**What the task requires**
Leaving out all pictures, retype the records exactly.

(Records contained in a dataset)
● ● ● ●

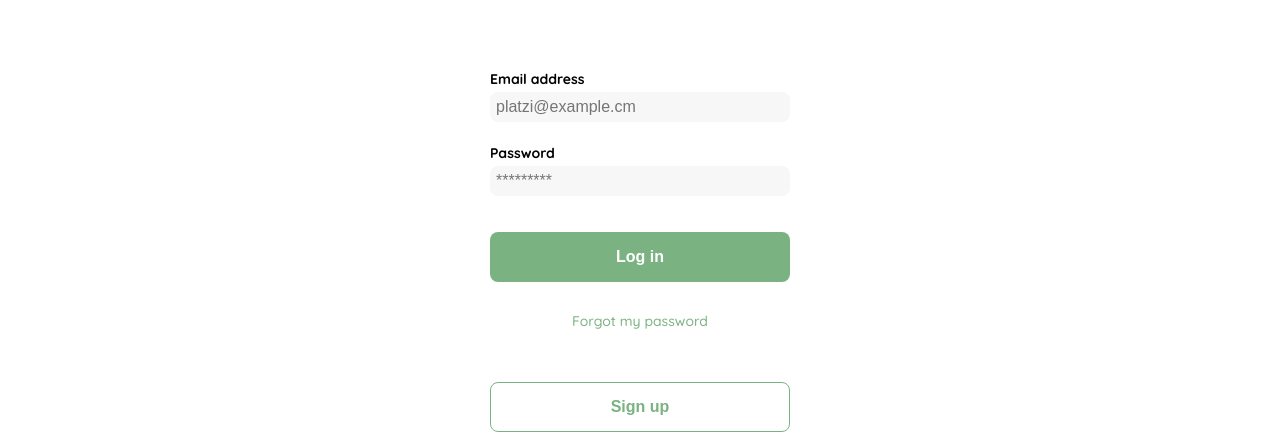
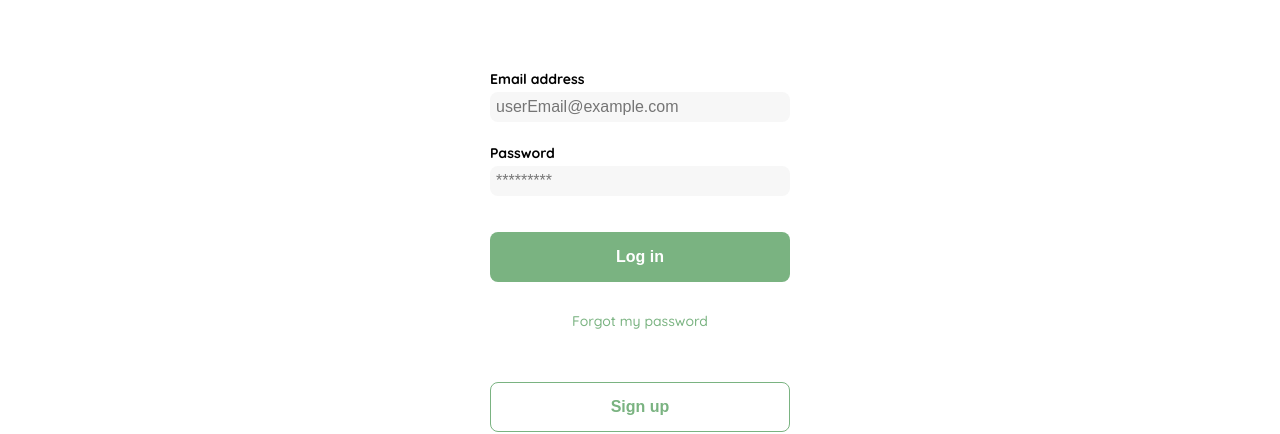
Before and after one commit to sierraCode397/E-Commerce, a React app: page /login in a window 1280 px wide. Shown: the part 210-644 px from the top of the page. Built offline with nearby package versions, Linux system fonts and the light colour scheme.

Commit message:
Uso del hook useRef

```diff
--- a/src/pages/Login.jsx
+++ b/src/pages/Login.jsx
@@ -1,19 +1,31 @@
-import React from 'react';
+import React, {useRef} from 'react';
 import '@styles/Login.scss';
 
 import logo from "@logos/logo_yard_sale.svg";
 
 const Login = () => {
+	const form = useRef(null)
+
+	const handleSubmit = (event) => {
+		event.preventDefault();
+		const formData = new FormData(form.current)
+		const data = {
+			username: formData.get("email"),
+			password: formData.get("password"),
+		}
+		console.log(data);
+	}
+
 	return (
 		<div className="Login">
 			<div className="Login-container">
 				<img src= {logo} alt="logo" className="logo" />
-				<form action="/" className="form">
+				<form action="/" className="form" ref={form}>
 					<label htmlFor="email" className="label">Email address</label>
-					<input type="text" id="email" placeholder="platzi@example.cm" className="input input-email" />
+					<input type="text" name="email" placeholder="userEmail@example.com" className="input input-email" />
 					<label htmlFor="password" className="label">Password</label>
-					<input type="password" id="password" placeholder="*********" className="input input-password" />
-					<input type="submit" value="Log in" className="primary-button login-button" />
+					<input type="password" name="password" placeholder="*********" className="input input-password" />
+					<button className="primary-button login-button" onClick={handleSubmit}>Log in</button>
 					<a href="/">Forgot my password</a>
 				</form>
 				<button className="secondary-button signup-button">Sign up</button>
--- a/src/routes/App.jsx
+++ b/src/routes/App.jsx
@@ -1,6 +1,5 @@
 import React from 'react';
 import { BrowserRouter, Routes, Route } from 'react-router-dom';
-import { useHistory, useLocation, useParams } from 'react-router';
 import Layout from '@containers/Layout';
 import Home from '@pages/Home';
 import Login from '@pages/Login';
```
Also changed, not shown: package.json (line endings or trailing spaces), src/index.js (line endings or trailing spaces), webpack.config.js (line endings or trailing spaces).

● ● ● ●

**Exercise result**
Before and after one commit to sierraCode397/E-Commerce, a React app: page /login in a window 1280 px wide. Shown: the part 210-644 px from the top of the page. Built offline with nearby package versions, Linux system fonts and the light colour scheme.

Commit message:
Uso del hook useRef

```diff
--- a/src/pages/Login.jsx
+++ b/src/pages/Login.jsx
@@ -1,19 +1,31 @@
-import React from 'react';
+import React, {useRef} from 'react';
 import '@styles/Login.scss';
 
 import logo from "@logos/logo_yard_sale.svg";
 
 const Login = () => {
+	const form = useRef(null)
+
+	const handleSubmit = (event) => {
+		event.preventDefault();
+		const formData = new FormData(form.current)
+		const data = {
+			username: formData.get("email"),
+			password: formData.get("password"),
+		}
+		console.log(data);
+	}
+
 	return (
 		<div className="Login">
 			<div className="Login-container">
 				<img src= {logo} alt="logo" className="logo" />
-				<form action="/" className="form">
+				<form action="/" className="form" ref={form}>
 					<label htmlFor="email" className="label">Email address</label>
-					<input type="text" id="email" placeholder="platzi@example.cm" className="input input-email" />
+					<input type="text" name="email" placeholder="userEmail@example.com" className="input input-email" />
 					<label htmlFor="password" className="label">Password</label>
-					<input type="password" id="password" placeholder="*********" className="input input-password" />
-					<input type="submit" value="Log in" className="primary-button login-button" />
+					<input type="password" name="password" placeholder="*********" className="input input-password" />
+					<button className="primary-button login-button" onClick={handleSubmit}>Log in</button>
 					<a href="/">Forgot my password</a>
 				</form>
 				<button className="secondary-button signup-button">Sign up</button>
--- a/src/routes/App.jsx
+++ b/src/routes/App.jsx
@@ -1,6 +1,5 @@
 import React from 'react';
 import { BrowserRouter, Routes, Route } from 'react-router-dom';
-import { useHistory, useLocation, useParams } from 'react-router';
 import Layout from '@containers/Layout';
 import Home from '@pages/Home';
 import Login from '@pages/Login';
```
Also changed, not shown: package.json (line endings or trailing spaces), src/index.js (line endings or trailing spaces), webpack.config.js (line endings or trailing spaces).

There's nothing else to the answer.